I’ve been wanting to get back to painting big, and have recently started doing so again after more than perhaps two years of smaller paintings. In today’s post I’ll share how I went from a roadtrip to a smaller sketch to this full-sheet image- “Before All Else Is Light”.
My daughter and I went on a 3-day roadtrip up the coast to Jedediah Smith State Park (out past Ukiah). The old growth woods are deep there, and the trees are OUT. OF. THIS. WORLD. Just absolutely lush and gigantic and prehistoric, ferns and vines and moss on the trunks. I really fell in love with redwoods all over again. After something like a billion photos and miles of hiking, we made our way home. And then the work really began. ;) The best kind of work. Art.
Step 1- Find a Subject and Crop!
Redwood forests tend to have two ways of approaching things, either A) huge vertical forms that catapult themselves out from the ferny forest floor below, or B) a crazy gobbledygook of ferns and vines and branches and fallen trunks. I decided to go for the second. In this sort of space, I’m hunting for contrasts- contrasts of value and hue- and an arrangement of shapes that I can I manipulate to guide the eye around and around the painting.
When I’m looking for a composition, you can catch me weaving around in the forest, shifting to the left or right, moving backwards, etc. Whatever is required to capture the relationship of forms I find most compelling. We start with something like the first photo, and then we slowly begin to zoom in-
The goal is always to direct myself inwards, to pay attention, and to remove what I don’t need. Of course, in the beginning, removal is almost all of what you do, after you aligned shapes. Here you can see how the visual pattern becomes stronger as I shrink the image down, so that the eye starts to travel like this-
Step 2- Work Smaller and Explore
This is the first version I did- a quarter sheet ( 11” x 15”). These smaller works are often a process of exploration. I find out if the piece works, I assess logistical issues I hadn’t thought of, hue shifts I’d like to implement next time, etc, etc.
These sorts of paintings take perhaps an hour and a half. There’s nothing to do but jump in and do it. When I’ve finished, I get a much better sense of what I’d like to do differently the next time. It’s hard to know what you’d like to do differently if you’ve not done it before! LOL.
Step 3- Paint Bigger and Decide What’s New
Hopefully, if I’ve done things right, when I paint bigger I atleast have some sense of how I’d like to change things before I even begin. This also means you need to know what you want to achieve.
The first thing I wanted to do was to shift my hues. I wanted bluer, cooler shadows (not just darker greyer ones) and yellower gold-green leaves that weren’t so cool. The goal is to make those leaves really pop! I started these transitions even in the first wash, and tried to keep pushing it through out. This stage is easy, fun, wet-into-wet painting. It’s actually pretty hard to go wrong. I wet the back (in my shower, with a piece of paper this big), lay it down on my Gatorboard, and get to playing…

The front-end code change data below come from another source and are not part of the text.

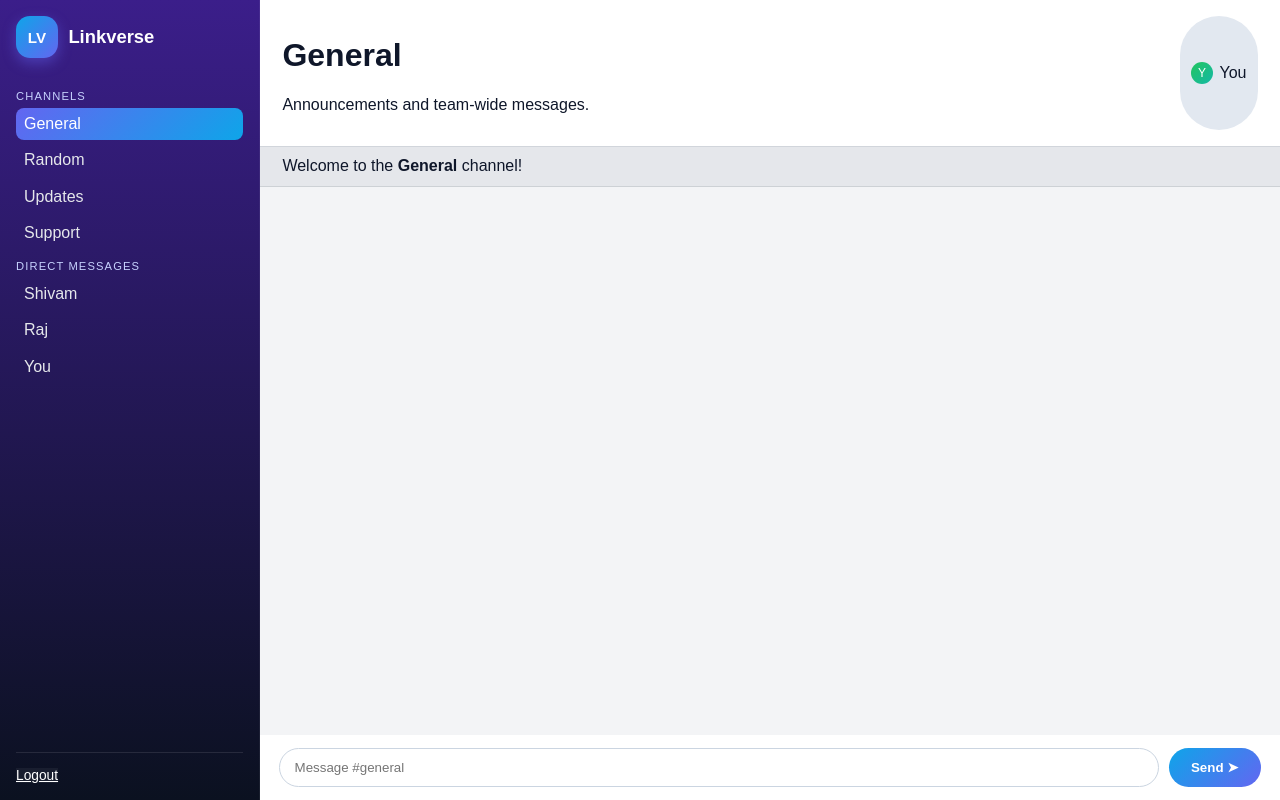
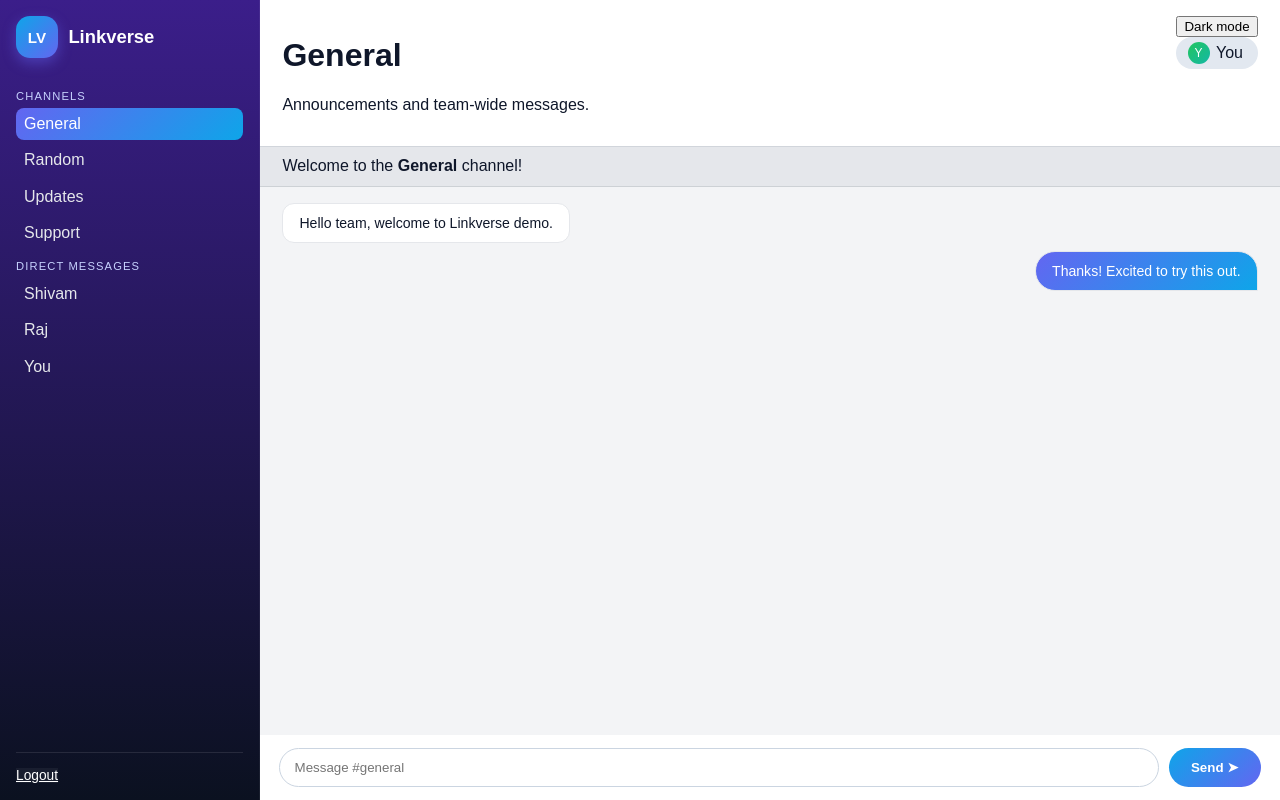
Before and after one commit to SirTripathiJi/Capstone-Project-Social-Media-, a plain HTML site: page chat.html in a window 1280 px wide. Drawn offline with Linux system fonts and the light colour scheme.

Commit message:
Refactor chat.html to remove duplicate sections

```diff
--- a/chat.html
+++ b/chat.html
@@ -1,32 +1,22 @@
 <!DOCTYPE html>
 <html lang="en">
-
 <head>
-    <!-- meta stuff -->
     <meta charset="UTF-8">
     <meta name="viewport" content="width=device-width, initial-scale=1.0">
     <title>Chat - Linkverse</title>
-
-    <!-- css file -->
     <link rel="stylesheet" href="chat.css">
 </head>
-
-<!-- chat page -->
 
 <body class="chat-body">
 
 <div class="chat-container">
 
-        <!-- left sidebar -->
     <aside class="sidebar">
-
-            <!-- logo area -->
         <div class="sidebar-logo">
             <div class="logo-mark">LV</div>
             <div class="logo-text">Linkverse</div>
         </div>
 
-            <!-- channels list -->
         <div class="sidebar-section">
             <p class="sidebar-label">Channels</p>
             <ul class="channel-list">
@@ -37,7 +27,6 @@
             </ul>
         </div>
 
-            <!-- dms list -->
         <div class="sidebar-section">
             <p class="sidebar-label">Direct messages</p>
             <ul class="dm-list">
@@ -47,48 +36,46 @@
             </ul>
         </div>
 
-            <!-- logout btn -->
         <div class="sidebar-footer">
             <a href="index.html" class="btn sidebar-btn">Logout</a>
         </div>
-
     </aside>
 
-        <!-- main chat -->
     <main class="chat-main">
 
-            <!-- top header -->
         <header class="chat-header">
-                <div>
+            <div class="header-left">
                 <h1>General</h1>
                 <p>Announcements and team-wide messages.</p>
             </div>
 
-                <!-- user info -->
+            <div class="header-right">
+                <button type="button" class="theme-toggle">Dark mode</button>
                 <div class="user-pill">
                     <span class="user-avatar">Y</span>
                     <span class="user-name">You</span>
                 </div>
+            </div>
         </header>
 
-            <!-- small banner -->
         <section class="chat-topic-banner">
             Welcome to the <strong>General</strong> channel!
         </section>
 
-            <!-- messages container -->
-            <section class="messages" id="messages"></section>
+        <section class="messages" id="messages">
+            <div class="message">Hello team, welcome to Linkverse demo.</div>
+            <div class="message you">Thanks! Excited to try this out.</div>
+        </section>
 
-            <!-- input bar -->
         <form class="chat-form">
             <input type="text" placeholder="Message #general" autocomplete="off">
-                <button class="send-btn">Send ➤</button>
+            <button class="send-btn" type="submit">Send ➤</button>
         </form>
 
     </main>
 
 </div>
 
+<script src="chat.js"></script>
 </body>
-
 </html>
```
Lines whose indentation alone changed are shown as unchanged.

Next comes the second wash. So tough! Here’s where we begin to cut edges and figure out how to massage the painting into the product we have in our mind. Forms begin to become apparent, but also mistakes.
Usually, at the end of this phase is when I see all the faults. Lights that have been lost. Washes that clearly should have been bolder and darker. Edges that are way too dominant. Shapes that don’t connect. This is where I’ve got to just believe and keep going. I preserve things were I think they’re working, and dig in to those areas that I need to push.
Looking back, I see 5 big areas where I wanted shift things-
1) I needed to connect the canopy of the trees more, to help the eye circulate more
2) I wanted to capture some light on the side of the left-side tree, which I did by mixing some body color (white + chosen pigment)
3) I needed to darken and cool off the shadows in the lower half, both to make the leaves pop and to make the circle of viewing” keep rotating around to the tree trunk and big focal-point leaves
4) similarly, I had to darken the tree against which the leaves are shining, which still keeping that gradient from top to bottom
5) I had to darken the lower half of the trunk so we feel the rounded form of the trunk and get that sense of blinding light
And then there’s always a point where I have to grab my own hand, pull it back, and call it quits. Painting watercolors is a philosophical experience. There’s only so much that you can remove. You’ve got to drop the paint it, manipulate it, and let it go. Every painting has things I wished came out different. Some are big, some small.
Often, the piece is just fine as it is— others don’t see my “mistakes” the way I see them, and my grump is really about desiring a total control I can’t achieve. When that’s the case, I know it’s time to let it go. Like a child, at a certain point the piece is what it is, and you’ve got to love it for what it is.